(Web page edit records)
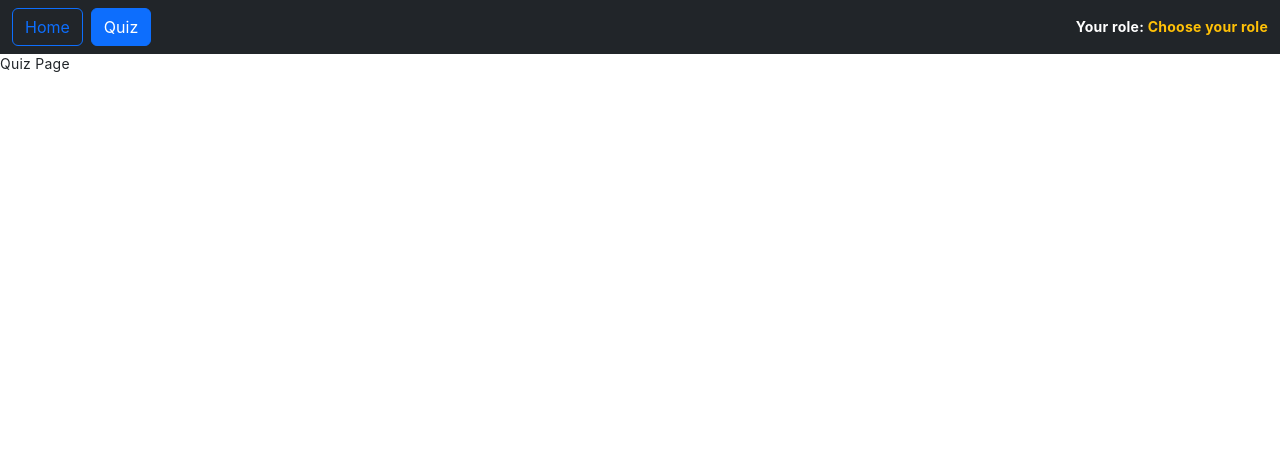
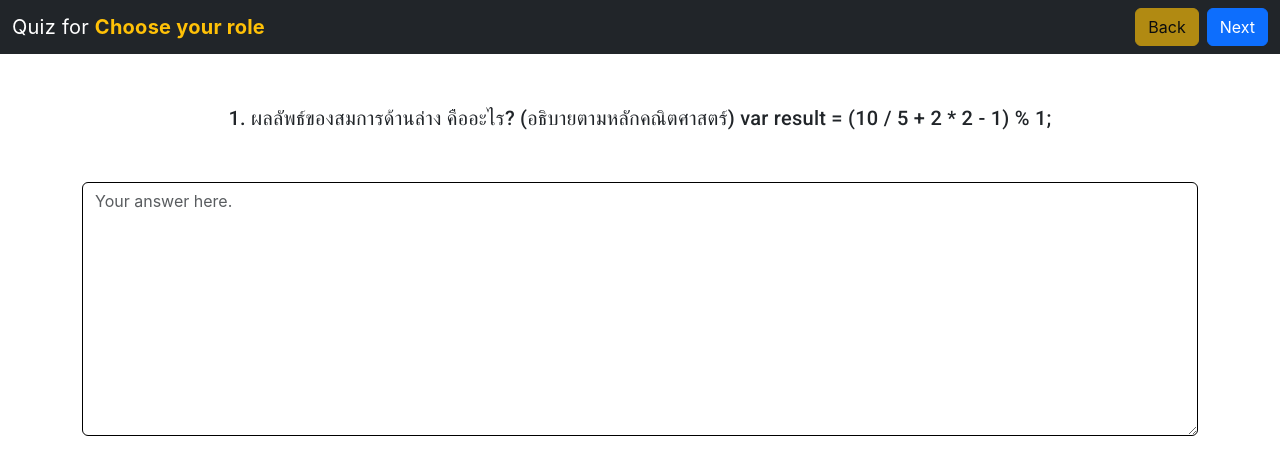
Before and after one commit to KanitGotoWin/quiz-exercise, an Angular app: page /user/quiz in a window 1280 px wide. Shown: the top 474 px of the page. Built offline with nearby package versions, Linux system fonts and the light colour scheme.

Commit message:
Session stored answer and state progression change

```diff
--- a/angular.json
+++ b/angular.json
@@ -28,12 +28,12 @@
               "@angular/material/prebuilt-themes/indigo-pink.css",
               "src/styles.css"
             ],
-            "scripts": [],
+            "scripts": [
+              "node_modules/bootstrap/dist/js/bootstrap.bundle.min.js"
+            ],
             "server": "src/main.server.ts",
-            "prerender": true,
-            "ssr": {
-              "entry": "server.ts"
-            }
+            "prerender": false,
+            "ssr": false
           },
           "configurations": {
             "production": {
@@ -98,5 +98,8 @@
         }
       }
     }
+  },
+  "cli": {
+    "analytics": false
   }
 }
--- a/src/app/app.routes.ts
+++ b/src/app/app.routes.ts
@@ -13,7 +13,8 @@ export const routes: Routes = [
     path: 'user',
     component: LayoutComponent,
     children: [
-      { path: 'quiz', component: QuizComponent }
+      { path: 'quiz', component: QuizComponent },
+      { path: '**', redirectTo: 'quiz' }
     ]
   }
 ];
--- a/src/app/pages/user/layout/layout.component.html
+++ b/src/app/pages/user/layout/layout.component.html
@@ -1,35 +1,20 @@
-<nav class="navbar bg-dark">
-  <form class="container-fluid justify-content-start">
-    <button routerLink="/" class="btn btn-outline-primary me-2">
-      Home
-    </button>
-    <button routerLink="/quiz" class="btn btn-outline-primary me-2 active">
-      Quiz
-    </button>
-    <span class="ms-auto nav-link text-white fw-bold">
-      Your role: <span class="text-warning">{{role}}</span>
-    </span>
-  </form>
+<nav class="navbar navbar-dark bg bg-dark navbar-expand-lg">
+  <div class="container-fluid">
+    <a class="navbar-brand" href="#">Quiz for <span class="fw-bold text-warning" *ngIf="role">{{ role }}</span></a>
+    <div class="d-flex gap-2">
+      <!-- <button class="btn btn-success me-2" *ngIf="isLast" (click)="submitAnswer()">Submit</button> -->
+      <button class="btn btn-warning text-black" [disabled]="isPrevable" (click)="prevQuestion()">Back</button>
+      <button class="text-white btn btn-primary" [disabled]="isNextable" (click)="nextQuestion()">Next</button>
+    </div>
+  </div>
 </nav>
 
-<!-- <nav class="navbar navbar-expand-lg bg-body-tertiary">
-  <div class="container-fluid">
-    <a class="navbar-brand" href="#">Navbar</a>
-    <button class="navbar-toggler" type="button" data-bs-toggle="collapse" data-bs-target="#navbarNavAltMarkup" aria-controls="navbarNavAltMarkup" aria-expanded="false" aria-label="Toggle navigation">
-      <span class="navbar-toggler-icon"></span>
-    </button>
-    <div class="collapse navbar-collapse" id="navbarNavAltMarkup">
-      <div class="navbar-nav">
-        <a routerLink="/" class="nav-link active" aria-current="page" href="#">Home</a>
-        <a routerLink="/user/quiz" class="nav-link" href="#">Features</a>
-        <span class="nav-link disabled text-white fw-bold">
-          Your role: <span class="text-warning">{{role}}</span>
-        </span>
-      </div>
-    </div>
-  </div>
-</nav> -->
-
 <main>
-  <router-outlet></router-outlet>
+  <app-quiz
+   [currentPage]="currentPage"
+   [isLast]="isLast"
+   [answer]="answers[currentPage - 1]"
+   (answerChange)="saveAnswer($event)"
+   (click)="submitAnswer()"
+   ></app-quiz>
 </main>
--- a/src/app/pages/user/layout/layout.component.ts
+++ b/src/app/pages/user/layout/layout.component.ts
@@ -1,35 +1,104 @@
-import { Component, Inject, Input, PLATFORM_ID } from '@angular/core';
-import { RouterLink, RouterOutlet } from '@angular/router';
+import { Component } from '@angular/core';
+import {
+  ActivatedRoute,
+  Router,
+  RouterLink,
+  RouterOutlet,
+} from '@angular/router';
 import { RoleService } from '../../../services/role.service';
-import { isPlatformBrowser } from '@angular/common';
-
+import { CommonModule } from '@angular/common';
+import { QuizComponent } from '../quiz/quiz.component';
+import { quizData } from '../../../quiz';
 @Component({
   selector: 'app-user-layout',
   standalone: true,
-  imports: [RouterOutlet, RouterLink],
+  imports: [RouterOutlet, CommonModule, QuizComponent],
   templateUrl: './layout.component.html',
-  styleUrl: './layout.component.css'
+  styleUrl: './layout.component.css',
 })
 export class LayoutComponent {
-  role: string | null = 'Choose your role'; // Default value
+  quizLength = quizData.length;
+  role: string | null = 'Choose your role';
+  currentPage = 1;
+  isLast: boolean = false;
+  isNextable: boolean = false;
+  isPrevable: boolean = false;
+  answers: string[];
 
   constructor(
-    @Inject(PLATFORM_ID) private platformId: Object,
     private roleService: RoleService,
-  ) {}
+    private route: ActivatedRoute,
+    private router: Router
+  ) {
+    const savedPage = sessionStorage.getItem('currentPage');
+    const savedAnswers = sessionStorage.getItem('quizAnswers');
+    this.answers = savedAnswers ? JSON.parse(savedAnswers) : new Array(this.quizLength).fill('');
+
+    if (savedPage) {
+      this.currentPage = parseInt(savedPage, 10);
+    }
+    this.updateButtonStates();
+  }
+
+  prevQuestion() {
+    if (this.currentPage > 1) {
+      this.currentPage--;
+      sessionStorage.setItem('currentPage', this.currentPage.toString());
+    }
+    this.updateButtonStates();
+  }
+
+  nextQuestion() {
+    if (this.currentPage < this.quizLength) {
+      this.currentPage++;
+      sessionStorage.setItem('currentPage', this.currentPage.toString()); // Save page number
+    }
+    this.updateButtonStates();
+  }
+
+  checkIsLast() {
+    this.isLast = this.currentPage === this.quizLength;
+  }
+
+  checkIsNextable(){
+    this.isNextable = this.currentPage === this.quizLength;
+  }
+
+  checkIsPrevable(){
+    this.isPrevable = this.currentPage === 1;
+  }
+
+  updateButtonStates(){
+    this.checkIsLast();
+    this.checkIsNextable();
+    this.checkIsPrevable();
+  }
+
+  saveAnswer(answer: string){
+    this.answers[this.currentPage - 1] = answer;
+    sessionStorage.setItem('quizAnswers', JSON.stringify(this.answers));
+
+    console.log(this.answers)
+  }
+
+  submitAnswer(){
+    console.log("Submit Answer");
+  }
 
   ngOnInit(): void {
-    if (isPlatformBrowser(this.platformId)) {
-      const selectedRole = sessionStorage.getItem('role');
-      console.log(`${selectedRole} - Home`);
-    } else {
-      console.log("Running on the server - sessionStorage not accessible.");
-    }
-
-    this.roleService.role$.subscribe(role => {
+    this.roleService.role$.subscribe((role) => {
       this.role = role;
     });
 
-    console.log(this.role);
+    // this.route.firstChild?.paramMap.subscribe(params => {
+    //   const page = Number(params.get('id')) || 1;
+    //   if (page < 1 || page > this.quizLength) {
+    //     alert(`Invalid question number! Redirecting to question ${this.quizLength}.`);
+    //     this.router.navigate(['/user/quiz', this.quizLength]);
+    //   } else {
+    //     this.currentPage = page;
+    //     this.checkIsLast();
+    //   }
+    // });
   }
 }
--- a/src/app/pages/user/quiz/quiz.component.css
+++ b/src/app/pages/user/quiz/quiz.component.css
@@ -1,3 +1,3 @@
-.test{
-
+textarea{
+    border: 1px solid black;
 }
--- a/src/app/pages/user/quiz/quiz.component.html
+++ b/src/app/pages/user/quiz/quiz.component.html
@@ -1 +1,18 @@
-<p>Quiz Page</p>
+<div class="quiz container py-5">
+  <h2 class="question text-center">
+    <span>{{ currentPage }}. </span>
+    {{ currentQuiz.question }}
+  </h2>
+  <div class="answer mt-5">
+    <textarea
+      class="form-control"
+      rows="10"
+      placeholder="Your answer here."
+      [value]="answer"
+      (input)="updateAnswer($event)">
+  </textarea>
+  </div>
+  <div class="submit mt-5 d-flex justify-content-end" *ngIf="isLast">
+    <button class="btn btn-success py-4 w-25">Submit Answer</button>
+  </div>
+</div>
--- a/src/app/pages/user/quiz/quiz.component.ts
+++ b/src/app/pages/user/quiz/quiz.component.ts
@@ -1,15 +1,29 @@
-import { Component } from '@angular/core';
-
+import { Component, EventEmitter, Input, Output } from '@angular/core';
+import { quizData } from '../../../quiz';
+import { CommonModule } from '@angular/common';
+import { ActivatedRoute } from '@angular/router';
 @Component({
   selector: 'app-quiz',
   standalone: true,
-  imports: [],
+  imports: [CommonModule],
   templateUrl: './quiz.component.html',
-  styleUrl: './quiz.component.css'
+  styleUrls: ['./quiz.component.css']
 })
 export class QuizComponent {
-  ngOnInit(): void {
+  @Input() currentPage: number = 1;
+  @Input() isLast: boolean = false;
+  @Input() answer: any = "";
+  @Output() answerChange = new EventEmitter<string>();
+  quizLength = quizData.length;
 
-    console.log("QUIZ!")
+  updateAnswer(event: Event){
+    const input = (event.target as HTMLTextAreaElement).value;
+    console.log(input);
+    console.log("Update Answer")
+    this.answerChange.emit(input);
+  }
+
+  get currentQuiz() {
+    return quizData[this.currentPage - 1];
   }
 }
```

EXERCISE DETAILS:
Only the lines with "selectedRole" are needed; find them in the records and copy each one.

RESPONSE AREA:
-      const selectedRole = sessionStorage.getItem('role');
-      console.log(`${selectedRole} - Home`);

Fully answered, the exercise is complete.